__EXERCISE INPUT__:
- Opening Delimiter -

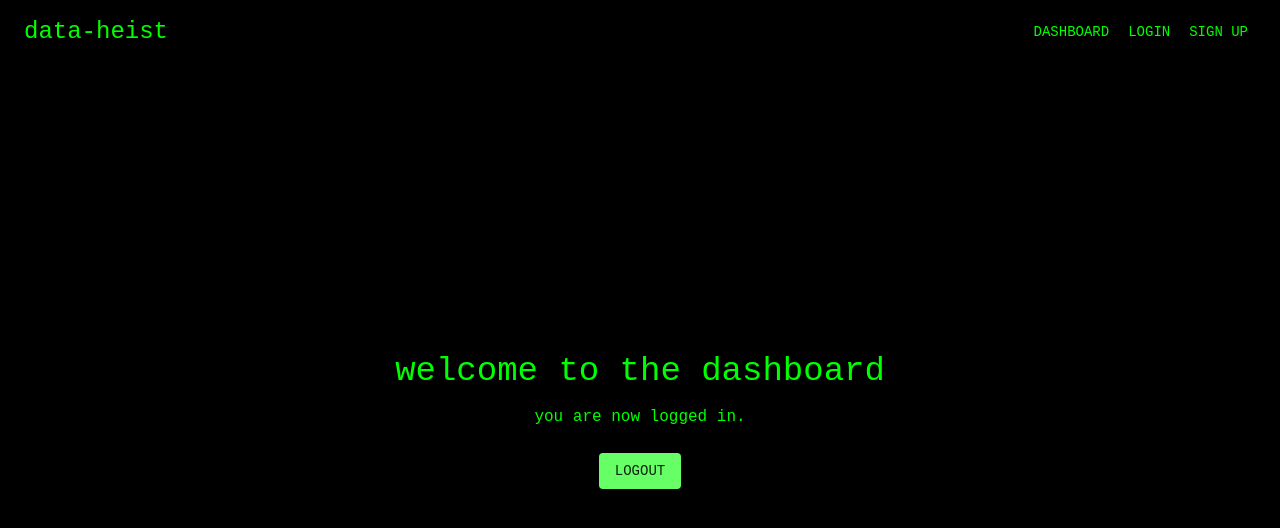
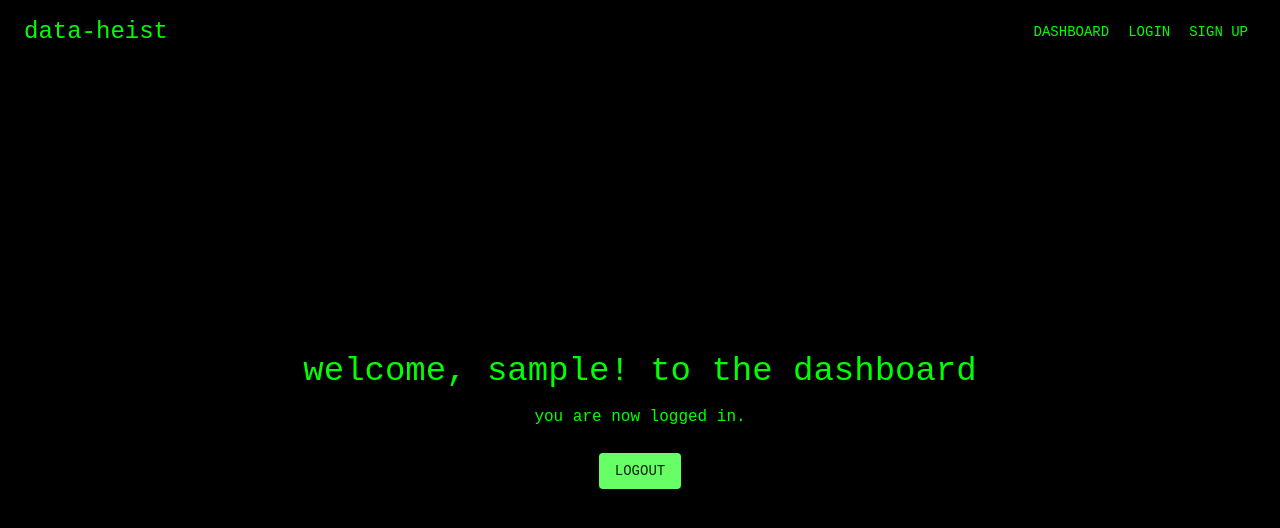
Before and after one commit to SeanKervick/data-heist-frontend, a React (Vite) app: page /dashboard in a window 1280 px wide. Shown: the top 528 px of the page. Built offline with nearby package versions, Linux system fonts and the light colour scheme; sample sign-in values are in the browser's storage.

Commit message:
username displaying in UI

```diff
--- a/src/pages/DashboardPage.tsx
+++ b/src/pages/DashboardPage.tsx
@@ -1,8 +1,11 @@
 import { Button, Container, Typography } from "@mui/material";
 import { useNavigate } from "react-router-dom";
+import { useState } from "react";
 
 const DashboardPage = () => {
   const navigate = useNavigate();
+  const [username] = useState(localStorage.getItem("username"));
+
 
   const handleLogout = () => {
     localStorage.removeItem("token"); // remove JWT token
@@ -12,7 +15,8 @@ const DashboardPage = () => {
   return (
     <Container sx={{ textAlign: "center", mt: 5 }}>
       <Typography variant="h4" gutterBottom>
-        welcome to the dashboard
+        welcome, {username}!
+        to the dashboard
       </Typography>
       <Typography>you are now logged in.</Typography>
       <Button variant="contained" color="secondary" onClick={handleLogout} sx={{ mt: 3 }}>
--- a/src/pages/LoginPage.tsx
+++ b/src/pages/LoginPage.tsx
@@ -23,6 +23,7 @@ const LoginPage = () => {
       console.log("login successful:", response.data);
       // store JWT token locally in the browswer, may improve this later for better security
       localStorage.setItem("token", response.data.token);
+      localStorage.setItem("username", response.data.username); // save username in local storage for displaying in UI
       navigate("/dashboard"); // redirect to dashboard
 
     } catch (error) {
--- a/src/pages/SignUpPage.tsx
+++ b/src/pages/SignUpPage.tsx
@@ -23,6 +23,7 @@ const SignUpPage = () => {
       console.log("account created successfully:", response.data);
       // store JWT token locally in the browswer, may improve this later for better security
       localStorage.setItem("token", response.data.token);
+      localStorage.setItem("username", response.data.username); // save username in local storage for displaying in UI
       navigate("/dashboard"); // redirect to dashboard
 
     } catch (error) {
```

- Closing Delimiter -

__ACTIVITY__:
Lines containing the string "data" are the ones to copy from the entries above.

__REPLY__:
Before and after one commit to SeanKervick/data-heist-frontend, a React (Vite) app: page /dashboard in a window 1280 px wide. Shown: the top 528 px of the page. Built offline with nearby package versions, Linux system fonts and the light colour scheme; sample sign-in values are in the browser's storage.
       console.log("login successful:", response.data);
       localStorage.setItem("token", response.data.token);
+      localStorage.setItem("username", response.data.username); // save username in local storage for displaying in UI
       console.log("account created successfully:", response.data);
       localStorage.setItem("token", response.data.token);
+      localStorage.setItem("username", response.data.username); // save username in local storage for displaying in UI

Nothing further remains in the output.